There are a couple of things. Firstly check the rules carefully and make sure your entry is properly tested and spell checked. I have found that readers are turned off a gamebook pretty quickly if they have to wade through large amounts of bad spelling or logic flaws. Secondly the gamebooks that do best are those that take to heart the competition need for original and creative subject matter. Do something novel and you have a far better chance of being read and voted for.
What have you enjoyed most about the Windhammer competition?
For me the Windhammer competition has been a successful exercise in promoting gamebooks and gamebook authors, and it has been great to see it grow into the competition it now is. The inclusion this year of commercial publication of the winning entries has met one of the main objectives I set for the competition and it is going to be really interesting to see how it effects the reach of the Windhammer Prize.

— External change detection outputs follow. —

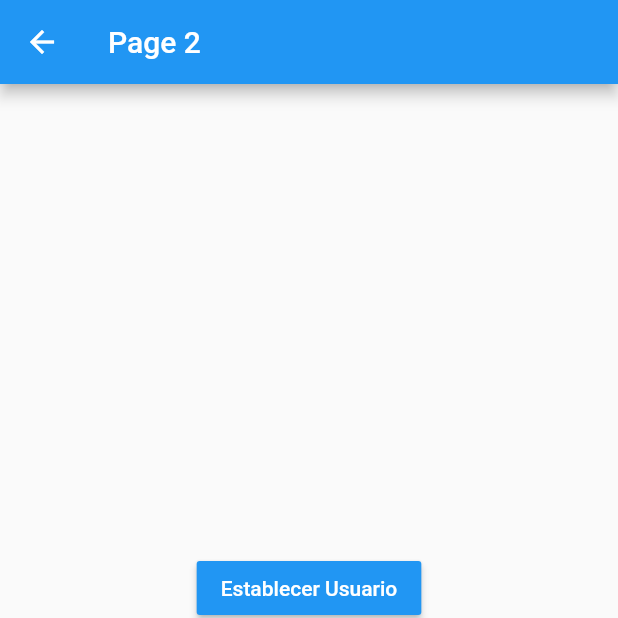
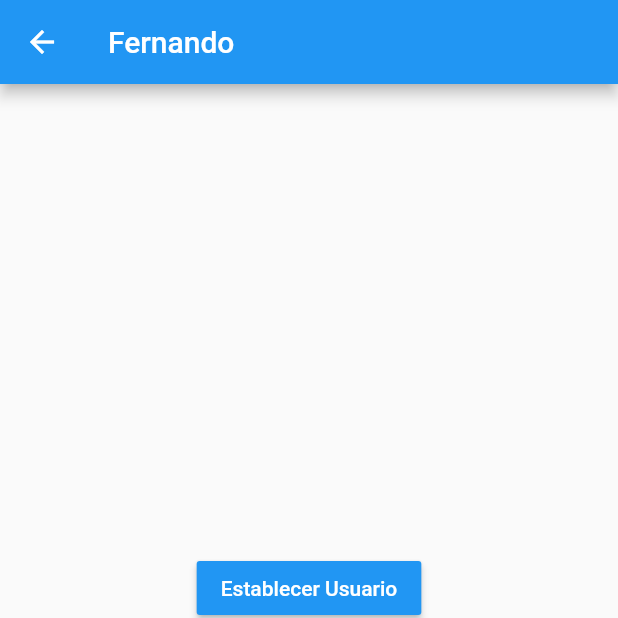
Before and after one commit to fernando59/estados_app, a Flutter app: the Page2Page screen opened by its route, after a tap on "Establecer Usuario", on a phone screen of 412 x 824 dp, the top half of it. Run offline on Flutter 3.47's test engine with Material 2 defaults, Android fonts, the phone set to English and light mode, and no system bars.

Commit message:
finish singleton

```diff
--- a/lib/pages/page1_page.dart
+++ b/lib/pages/page1_page.dart
@@ -8,7 +8,13 @@ class Page1Page extends StatelessWidget {
     return Scaffold(
       appBar: AppBar(title: Text('Page 1'),
       ),
-      body:userService.existUser? _InformationUser(userService.user):_EmptyWidget(),
+      body: StreamBuilder(
+        stream: userService.userStream,
+        builder: (BuildContext context, AsyncSnapshot<User?> snapshot) {
+          return snapshot.hasData?_InformationUser(snapshot.data):_EmptyWidget();
+        },
+      ),
+
       floatingActionButton: FloatingActionButton(
         child: Icon(Icons.publish),
         onPressed: ()=> Navigator.pushNamed(context, 'page2')
@@ -30,7 +36,6 @@ class _EmptyWidget extends StatelessWidget {
 }
 
 class _InformationUser extends StatelessWidget {
-
 
   final User? user;
   const _InformationUser(this.user);
--- a/lib/pages/page2_page.dart
+++ b/lib/pages/page2_page.dart
@@ -3,38 +3,52 @@ import 'package:app_estados/services/userService.dart';
 import 'package:flutter/material.dart';
 
 class Page2Page extends StatelessWidget {
-
   @override
   Widget build(BuildContext context) {
     return Scaffold(
-      appBar: AppBar(title: Text('Page 2'),),
+      appBar: AppBar(
+        title: StreamBuilder(
+          stream: userService.userStream,
+          builder: (BuildContext context, AsyncSnapshot<User?> snapshot) {
+            return snapshot.hasData?Text('${snapshot.data?.name}'):Text('Page 2');
+          },
+        ),
+      ),
       body: Center(
           child: Column(
         mainAxisAlignment: MainAxisAlignment.center,
         children: [
           MaterialButton(
-              onPressed: (){
-                final user = new User(age: 22,name: 'Fernando',professions: []);
+            onPressed: () {
+              final user = new User(age: 22, name: 'Fernando', professions: []);
               userService.loadUser(user);
             },
-              child: Text('Establecer Usuario',style: TextStyle(color: Colors.white),),
+            child: Text(
+              'Establecer Usuario',
+              style: TextStyle(color: Colors.white),
+            ),
             color: Colors.blue,
           ),
           MaterialButton(
-              onPressed: (){
+            onPressed: () {
               userService.changeAge(33);
             },
-              child: Text('Cambiar Edad',style: TextStyle(color: Colors.white),),
+            child: Text(
+              'Cambiar Edad',
+              style: TextStyle(color: Colors.white),
+            ),
             color: Colors.blue,
           ),
           MaterialButton(
-              onPressed: ()=>{},
-              child: Text('Añadir Profesion',style: TextStyle(color: Colors.white),),
+            onPressed: () => {},
+            child: Text(
+              'Añadir Profesion',
+              style: TextStyle(color: Colors.white),
+            ),
             color: Colors.blue,
           ),
-
-        ],)
-      ),
+        ],
+      )),
     );
   }
 }
```
Also changed, not shown: lib/services/userService.dart (+15 -0 lines). Lines whose indentation alone changed are shown as unchanged.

I can say that it is very satisfying to see the level of energy and creativity that authors put into their work. It is not an easy task to write a gamebook adventure, the hours can be long and the creative process complex, and I appreciate the work that goes into all of them. It is very cool that so many authors have taken the time to be a part of the competition so far.
What have you got coming up in terms of your gamebook/competition projects?
Currently I am working on the second Jotun of the West gamebook and will have it out later this year. I am also working on a Sixth Horde War Campaign Manual for the Warriors of the March wargame and if I can I will finally finish the second Windhammer companion novella, Honour Among Thieves before beginning the third JOTW adventure, the Horns of Gorgoroth. I find that I have a number of unfinished projects and it is my intention to get through them all asap.
I have been writing the Chronicles of Arborell for eighteen years and so far have put together more than twenty individual titles. It is one of the great advantages of digital publishing that it is very easy to improve and update existing titles and I have always believed in a constant process of quality improvement. This process means that I also spend some time redoing older titles so that they remain consistent with the newer storylines. To this end a new version of the Windhammer companion book, The Inquisitor's Lament will be out in the next few days.
What do you think the future of gamebooks is?
The commercial future of gamebooks lays with the growth of digital apps and ebook titles for tablets like the Kindle and ipad. Although there are some very good printed gamebooks available I'm not sure that they will have the same reach as the digitally available versions. With the growing popularity of mobile computing and hand-held devices such as idevices, android etc there are markets developing that small developers can access and the future of gamebooks certainly looks bright because of it.
For amateur gamebook authors there is now a world audience available and re-enervated with interest because of the emergence of these digital gamebook apps. Readers who loved their new FF or GA gamebooks now spend time trawling the internet for what else is available and that has implications for anyone writing new gamebook fiction, commercial or otherwise.
Visit the Chronicles of Arborell website here
For the 2012 Windhammer guidelines, go here
For the Chronicles of Arborell Yahoo group, go here
To go to the Facebook group, click here